A long-awaited decision on the jurisdiction of Department of Labor’s Office of Federal Contract Compliance Programs (“OFCCP”) over health care providers was released this week. The decision, UPMC Braddock v. Seth Harris(Acting Secretary of Labor), by Judge Paul Friedman of the U.S. District Court for the District of Columbia, upholds broad and deep OFCCP jurisdiction – meaning that hospitals and other health care providers will be required to write affirmative action plans, track and report the race and sex of applicants, and be subjected to OFCCP compliance reviews with regard to the three affirmative action laws it enforces: Executive Order 11246; Section 503 the Rehabilitation Act of 1973; and the Vietnam Era Veterans Readjustment Assistance Act.
For years, a significant area of controversy with regard to OFCCP’s jurisdiction over health care providers has centered around the definition of a government “subcontractor.” The issue in UPMC was whether three hospitals which did not directly contract with the federal government are nonetheless covered subcontractors.
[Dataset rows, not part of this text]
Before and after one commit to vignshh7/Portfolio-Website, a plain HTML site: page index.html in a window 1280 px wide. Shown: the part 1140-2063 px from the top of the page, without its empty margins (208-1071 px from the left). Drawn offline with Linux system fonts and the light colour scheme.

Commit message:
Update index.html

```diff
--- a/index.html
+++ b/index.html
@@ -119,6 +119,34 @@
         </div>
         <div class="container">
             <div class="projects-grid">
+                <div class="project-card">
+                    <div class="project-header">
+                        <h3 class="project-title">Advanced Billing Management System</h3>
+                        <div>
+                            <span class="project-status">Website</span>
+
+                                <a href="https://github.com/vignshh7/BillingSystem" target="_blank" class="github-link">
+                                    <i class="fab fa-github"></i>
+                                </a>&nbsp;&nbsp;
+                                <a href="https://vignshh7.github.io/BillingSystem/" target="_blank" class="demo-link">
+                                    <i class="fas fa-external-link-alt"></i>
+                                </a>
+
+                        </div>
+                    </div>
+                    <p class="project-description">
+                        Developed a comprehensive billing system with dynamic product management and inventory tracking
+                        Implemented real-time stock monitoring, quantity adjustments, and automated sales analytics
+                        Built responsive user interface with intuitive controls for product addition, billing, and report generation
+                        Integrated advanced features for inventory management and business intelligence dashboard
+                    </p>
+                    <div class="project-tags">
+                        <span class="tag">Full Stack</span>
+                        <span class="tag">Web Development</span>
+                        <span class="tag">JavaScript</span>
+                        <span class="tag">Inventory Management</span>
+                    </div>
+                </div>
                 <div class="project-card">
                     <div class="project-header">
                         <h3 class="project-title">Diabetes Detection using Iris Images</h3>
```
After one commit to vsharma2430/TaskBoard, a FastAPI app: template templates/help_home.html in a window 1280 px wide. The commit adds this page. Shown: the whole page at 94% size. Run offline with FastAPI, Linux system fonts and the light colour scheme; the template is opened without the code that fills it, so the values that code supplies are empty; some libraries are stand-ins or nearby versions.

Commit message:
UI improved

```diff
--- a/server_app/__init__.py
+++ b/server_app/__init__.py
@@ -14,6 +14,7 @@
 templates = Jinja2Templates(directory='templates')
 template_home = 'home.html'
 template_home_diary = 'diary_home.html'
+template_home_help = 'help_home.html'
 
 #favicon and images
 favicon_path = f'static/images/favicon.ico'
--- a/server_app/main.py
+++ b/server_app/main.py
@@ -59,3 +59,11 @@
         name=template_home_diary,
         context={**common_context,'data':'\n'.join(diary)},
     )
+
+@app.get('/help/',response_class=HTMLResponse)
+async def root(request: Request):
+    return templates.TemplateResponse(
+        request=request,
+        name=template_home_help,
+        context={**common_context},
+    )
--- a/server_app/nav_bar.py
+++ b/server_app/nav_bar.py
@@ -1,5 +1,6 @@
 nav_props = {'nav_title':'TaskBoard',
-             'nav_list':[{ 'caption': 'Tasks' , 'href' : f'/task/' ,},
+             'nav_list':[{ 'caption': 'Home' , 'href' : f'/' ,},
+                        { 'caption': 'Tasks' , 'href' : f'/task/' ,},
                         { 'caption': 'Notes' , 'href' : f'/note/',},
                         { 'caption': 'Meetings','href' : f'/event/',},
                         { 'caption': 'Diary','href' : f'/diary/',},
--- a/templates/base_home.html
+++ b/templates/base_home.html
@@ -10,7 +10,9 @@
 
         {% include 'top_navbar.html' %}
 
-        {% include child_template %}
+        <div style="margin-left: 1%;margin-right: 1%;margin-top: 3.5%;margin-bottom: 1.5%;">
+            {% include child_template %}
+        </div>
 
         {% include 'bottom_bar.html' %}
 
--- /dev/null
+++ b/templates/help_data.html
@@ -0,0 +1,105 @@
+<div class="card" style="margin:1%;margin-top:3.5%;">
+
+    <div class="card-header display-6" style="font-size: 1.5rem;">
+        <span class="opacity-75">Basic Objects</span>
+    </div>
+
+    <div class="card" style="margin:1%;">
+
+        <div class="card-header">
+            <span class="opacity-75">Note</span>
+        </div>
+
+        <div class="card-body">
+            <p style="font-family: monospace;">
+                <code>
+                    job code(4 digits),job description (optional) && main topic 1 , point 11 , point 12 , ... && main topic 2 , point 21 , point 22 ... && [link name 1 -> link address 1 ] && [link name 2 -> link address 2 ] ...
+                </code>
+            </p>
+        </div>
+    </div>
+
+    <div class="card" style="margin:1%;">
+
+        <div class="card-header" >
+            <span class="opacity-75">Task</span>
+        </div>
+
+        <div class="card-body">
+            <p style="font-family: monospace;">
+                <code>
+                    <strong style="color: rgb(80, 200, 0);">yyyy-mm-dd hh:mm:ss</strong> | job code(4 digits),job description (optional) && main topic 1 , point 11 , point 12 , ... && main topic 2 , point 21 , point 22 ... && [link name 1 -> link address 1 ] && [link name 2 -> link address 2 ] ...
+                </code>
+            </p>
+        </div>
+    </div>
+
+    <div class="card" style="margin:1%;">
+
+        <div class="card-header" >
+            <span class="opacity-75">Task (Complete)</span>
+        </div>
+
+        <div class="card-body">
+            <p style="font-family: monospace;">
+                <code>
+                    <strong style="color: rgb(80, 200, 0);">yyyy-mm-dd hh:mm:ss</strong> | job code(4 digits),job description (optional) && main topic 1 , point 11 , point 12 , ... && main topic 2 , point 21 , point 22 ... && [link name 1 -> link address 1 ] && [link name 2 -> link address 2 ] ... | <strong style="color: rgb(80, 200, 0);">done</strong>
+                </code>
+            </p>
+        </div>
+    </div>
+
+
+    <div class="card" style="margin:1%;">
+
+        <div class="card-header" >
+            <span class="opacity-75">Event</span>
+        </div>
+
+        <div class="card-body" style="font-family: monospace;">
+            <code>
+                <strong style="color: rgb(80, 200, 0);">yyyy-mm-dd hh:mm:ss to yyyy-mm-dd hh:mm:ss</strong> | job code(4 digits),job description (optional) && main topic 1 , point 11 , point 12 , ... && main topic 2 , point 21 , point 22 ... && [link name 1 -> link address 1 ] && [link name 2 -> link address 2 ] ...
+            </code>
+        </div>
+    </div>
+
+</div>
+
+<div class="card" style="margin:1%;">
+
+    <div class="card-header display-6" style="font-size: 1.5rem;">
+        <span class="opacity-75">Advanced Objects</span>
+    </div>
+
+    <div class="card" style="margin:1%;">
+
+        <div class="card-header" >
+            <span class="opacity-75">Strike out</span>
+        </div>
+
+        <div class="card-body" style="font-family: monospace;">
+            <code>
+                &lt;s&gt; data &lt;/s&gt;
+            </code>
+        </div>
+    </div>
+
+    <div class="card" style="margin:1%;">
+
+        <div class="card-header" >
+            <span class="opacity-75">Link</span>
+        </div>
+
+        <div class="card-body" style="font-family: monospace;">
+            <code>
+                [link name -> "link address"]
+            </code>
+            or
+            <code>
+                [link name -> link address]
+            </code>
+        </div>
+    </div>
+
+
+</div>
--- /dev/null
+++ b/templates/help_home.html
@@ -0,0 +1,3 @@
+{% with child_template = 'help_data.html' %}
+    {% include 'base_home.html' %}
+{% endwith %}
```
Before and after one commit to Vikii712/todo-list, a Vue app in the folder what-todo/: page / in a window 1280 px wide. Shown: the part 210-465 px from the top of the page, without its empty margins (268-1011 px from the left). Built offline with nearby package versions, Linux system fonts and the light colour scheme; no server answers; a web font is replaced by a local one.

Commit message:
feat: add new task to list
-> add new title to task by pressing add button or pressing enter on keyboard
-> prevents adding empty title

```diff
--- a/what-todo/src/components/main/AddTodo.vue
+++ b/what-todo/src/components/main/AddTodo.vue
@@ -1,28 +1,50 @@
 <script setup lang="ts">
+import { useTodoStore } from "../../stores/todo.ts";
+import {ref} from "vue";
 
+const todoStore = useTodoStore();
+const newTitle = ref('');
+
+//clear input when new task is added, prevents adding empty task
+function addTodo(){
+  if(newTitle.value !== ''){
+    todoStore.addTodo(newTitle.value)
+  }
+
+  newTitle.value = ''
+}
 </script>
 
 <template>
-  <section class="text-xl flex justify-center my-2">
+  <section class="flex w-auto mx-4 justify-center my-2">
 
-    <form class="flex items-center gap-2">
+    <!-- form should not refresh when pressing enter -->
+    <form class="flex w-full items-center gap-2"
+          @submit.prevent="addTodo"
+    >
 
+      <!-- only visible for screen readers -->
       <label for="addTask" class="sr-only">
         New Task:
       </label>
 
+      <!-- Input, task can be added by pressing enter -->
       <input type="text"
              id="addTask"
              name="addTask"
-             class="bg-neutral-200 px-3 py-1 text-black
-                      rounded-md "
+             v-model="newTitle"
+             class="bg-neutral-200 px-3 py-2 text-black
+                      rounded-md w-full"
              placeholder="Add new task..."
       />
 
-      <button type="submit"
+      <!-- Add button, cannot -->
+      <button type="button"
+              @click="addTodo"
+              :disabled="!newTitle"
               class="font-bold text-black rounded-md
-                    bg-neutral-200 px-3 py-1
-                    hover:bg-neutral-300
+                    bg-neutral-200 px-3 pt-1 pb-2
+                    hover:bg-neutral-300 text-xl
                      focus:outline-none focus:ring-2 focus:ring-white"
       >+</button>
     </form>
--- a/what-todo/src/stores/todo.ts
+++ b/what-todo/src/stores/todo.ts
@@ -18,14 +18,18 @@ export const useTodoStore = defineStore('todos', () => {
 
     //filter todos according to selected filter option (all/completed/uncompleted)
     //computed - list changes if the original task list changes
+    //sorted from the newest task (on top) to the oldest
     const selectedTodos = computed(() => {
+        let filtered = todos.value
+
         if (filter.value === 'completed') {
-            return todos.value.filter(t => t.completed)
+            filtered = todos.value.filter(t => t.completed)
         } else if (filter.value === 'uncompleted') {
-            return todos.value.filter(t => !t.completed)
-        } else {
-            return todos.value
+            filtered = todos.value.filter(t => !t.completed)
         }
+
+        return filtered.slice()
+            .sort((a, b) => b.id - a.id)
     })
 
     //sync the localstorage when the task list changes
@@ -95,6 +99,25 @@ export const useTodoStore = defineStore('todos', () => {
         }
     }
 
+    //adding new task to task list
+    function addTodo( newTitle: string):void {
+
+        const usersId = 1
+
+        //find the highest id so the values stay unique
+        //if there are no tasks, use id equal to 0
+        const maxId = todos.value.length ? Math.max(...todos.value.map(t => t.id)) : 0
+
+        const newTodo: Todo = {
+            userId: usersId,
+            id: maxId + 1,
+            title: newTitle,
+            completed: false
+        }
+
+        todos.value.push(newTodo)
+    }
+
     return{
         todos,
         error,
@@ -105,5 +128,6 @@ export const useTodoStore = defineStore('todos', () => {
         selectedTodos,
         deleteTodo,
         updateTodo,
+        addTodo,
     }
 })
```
The District Court has now held that those hospitals are covered subcontractors by virtue of their having entered into a contract with UPMC, the insurance carrier for UPMC Health Plan, to provide medical services to FEHBP insureds.
In so holding, the Court:
- invalidated FEHBP regulations that expressly state that a subcontract to provide medical services is not a government “subcontract,” holding that FEHBP lacks the authority to define “subcontract” in a way that it at odds with DOL regulations;
- interpreted “non-personal services” to include medical services;
- held that contracts with hospitals are “necessary to the performance” of the insurance company’s contract with the federal government, and thus covered government “subcontracts,” (and holding that an HMO, unlike a traditional insurer, contracts with the federal government to provide insurance as well as medical services);
- held that the consent of the hospitals to become government contractors was not required (a decision in accord with longstanding OFCCP decisions).
This decision is expected to empower the OFCCP to be ever more aggressive in its assertion of jurisdiction over those who provide medical services to government employees and beneficiaries. Although UPMC deals with hospital agreements with an HMO as opposed to a traditional insurer, the decision is broadly written and may well be held to be more broadly applicable.
For a detailed analysis of the history of OFCCP and the health care industry, see AHLA Connections, Vol. 15, Issue 5, May 2011 (“New Assertions of Jurisdiction by the OFCCP”) and a HEAL Blog post, “More on the Continuing Saga of OFCCP Jurisdiction in the Health Care Field,” posted June 1, 2012.